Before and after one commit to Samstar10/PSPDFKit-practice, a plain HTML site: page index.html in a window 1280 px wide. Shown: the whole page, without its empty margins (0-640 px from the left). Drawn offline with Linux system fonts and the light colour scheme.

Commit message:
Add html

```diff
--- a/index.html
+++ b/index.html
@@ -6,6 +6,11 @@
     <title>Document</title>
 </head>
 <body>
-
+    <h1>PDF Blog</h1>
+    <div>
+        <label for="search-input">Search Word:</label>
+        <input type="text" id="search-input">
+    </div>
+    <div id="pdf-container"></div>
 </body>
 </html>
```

--

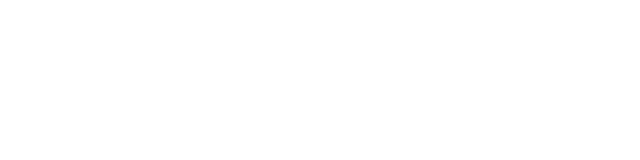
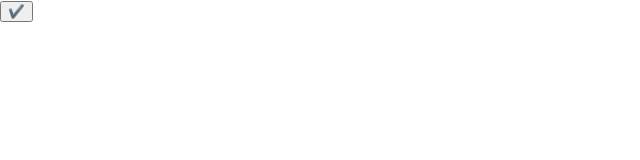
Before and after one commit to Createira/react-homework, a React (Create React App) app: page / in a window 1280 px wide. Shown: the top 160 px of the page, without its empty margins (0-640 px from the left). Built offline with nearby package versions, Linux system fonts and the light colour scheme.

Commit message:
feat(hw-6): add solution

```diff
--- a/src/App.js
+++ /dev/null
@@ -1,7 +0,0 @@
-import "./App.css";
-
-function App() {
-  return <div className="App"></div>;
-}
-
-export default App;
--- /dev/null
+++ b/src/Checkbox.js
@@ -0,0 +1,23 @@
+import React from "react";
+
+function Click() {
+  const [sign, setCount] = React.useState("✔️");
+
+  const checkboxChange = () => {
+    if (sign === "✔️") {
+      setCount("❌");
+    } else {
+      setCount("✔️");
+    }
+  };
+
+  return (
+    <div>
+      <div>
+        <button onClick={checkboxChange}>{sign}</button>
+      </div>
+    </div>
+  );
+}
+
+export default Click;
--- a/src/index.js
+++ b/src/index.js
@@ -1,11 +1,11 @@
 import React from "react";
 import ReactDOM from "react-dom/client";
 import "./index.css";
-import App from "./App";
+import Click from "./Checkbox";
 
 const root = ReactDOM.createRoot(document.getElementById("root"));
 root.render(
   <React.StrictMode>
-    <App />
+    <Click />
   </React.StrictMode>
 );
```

...

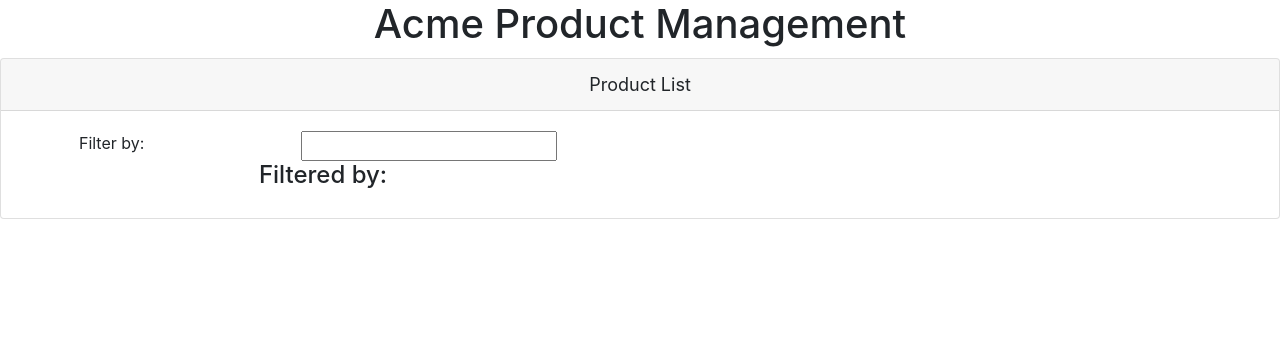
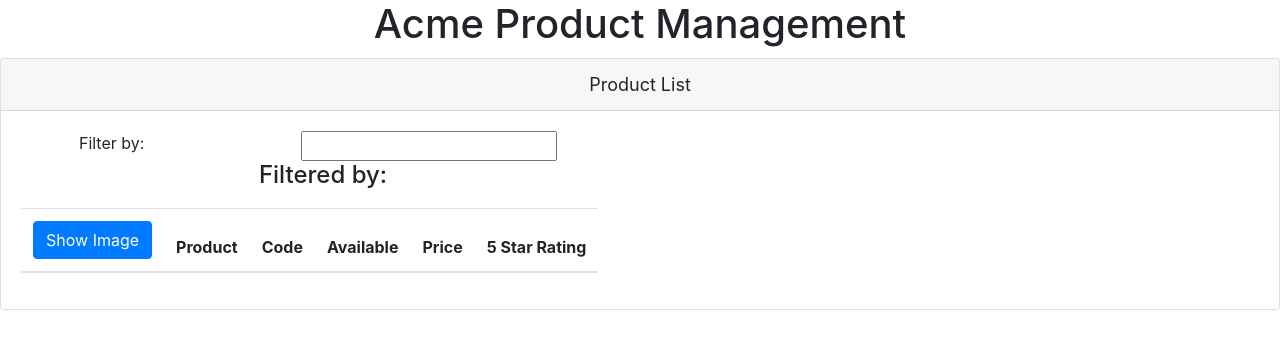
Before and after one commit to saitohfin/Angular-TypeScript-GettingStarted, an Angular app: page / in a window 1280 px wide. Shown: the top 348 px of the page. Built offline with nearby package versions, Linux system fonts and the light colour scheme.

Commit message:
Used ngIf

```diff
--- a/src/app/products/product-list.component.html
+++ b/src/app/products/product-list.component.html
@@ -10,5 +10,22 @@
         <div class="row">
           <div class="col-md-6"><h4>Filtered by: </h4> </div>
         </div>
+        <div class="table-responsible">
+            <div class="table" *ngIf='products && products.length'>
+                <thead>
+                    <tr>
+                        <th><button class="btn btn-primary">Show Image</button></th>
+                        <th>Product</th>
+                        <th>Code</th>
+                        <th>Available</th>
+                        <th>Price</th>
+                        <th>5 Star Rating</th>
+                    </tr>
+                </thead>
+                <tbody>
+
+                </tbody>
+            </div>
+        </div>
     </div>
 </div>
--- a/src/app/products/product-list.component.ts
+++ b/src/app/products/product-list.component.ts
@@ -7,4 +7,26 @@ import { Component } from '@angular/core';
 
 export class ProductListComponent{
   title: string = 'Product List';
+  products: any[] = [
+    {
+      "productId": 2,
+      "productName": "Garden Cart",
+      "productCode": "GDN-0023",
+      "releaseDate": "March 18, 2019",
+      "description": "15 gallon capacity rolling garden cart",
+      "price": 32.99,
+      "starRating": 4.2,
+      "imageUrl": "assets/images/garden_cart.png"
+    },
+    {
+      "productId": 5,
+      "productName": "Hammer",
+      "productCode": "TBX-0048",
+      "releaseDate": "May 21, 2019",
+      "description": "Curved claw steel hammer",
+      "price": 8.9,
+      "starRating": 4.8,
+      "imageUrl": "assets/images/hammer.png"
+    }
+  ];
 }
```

**Problem to solve:**
Filtering the entries above by the word "scheme", copy each line that matches.

**Solution for this task:**
Before and after one commit to Samstar10/PSPDFKit-practice, a plain HTML site: page index.html in a window 1280 px wide. Shown: the whole page, without its empty margins (0-640 px from the left). Drawn offline with Linux system fonts and the light colour scheme.
Before and after one commit to Createira/react-homework, a React (Create React App) app: page / in a window 1280 px wide. Shown: the top 160 px of the page, without its empty margins (0-640 px from the left). Built offline with nearby package versions, Linux system fonts and the light colour scheme.
Before and after one commit to saitohfin/Angular-TypeScript-GettingStarted, an Angular app: page / in a window 1280 px wide. Shown: the top 348 px of the page. Built offline with nearby package versions, Linux system fonts and the light colour scheme.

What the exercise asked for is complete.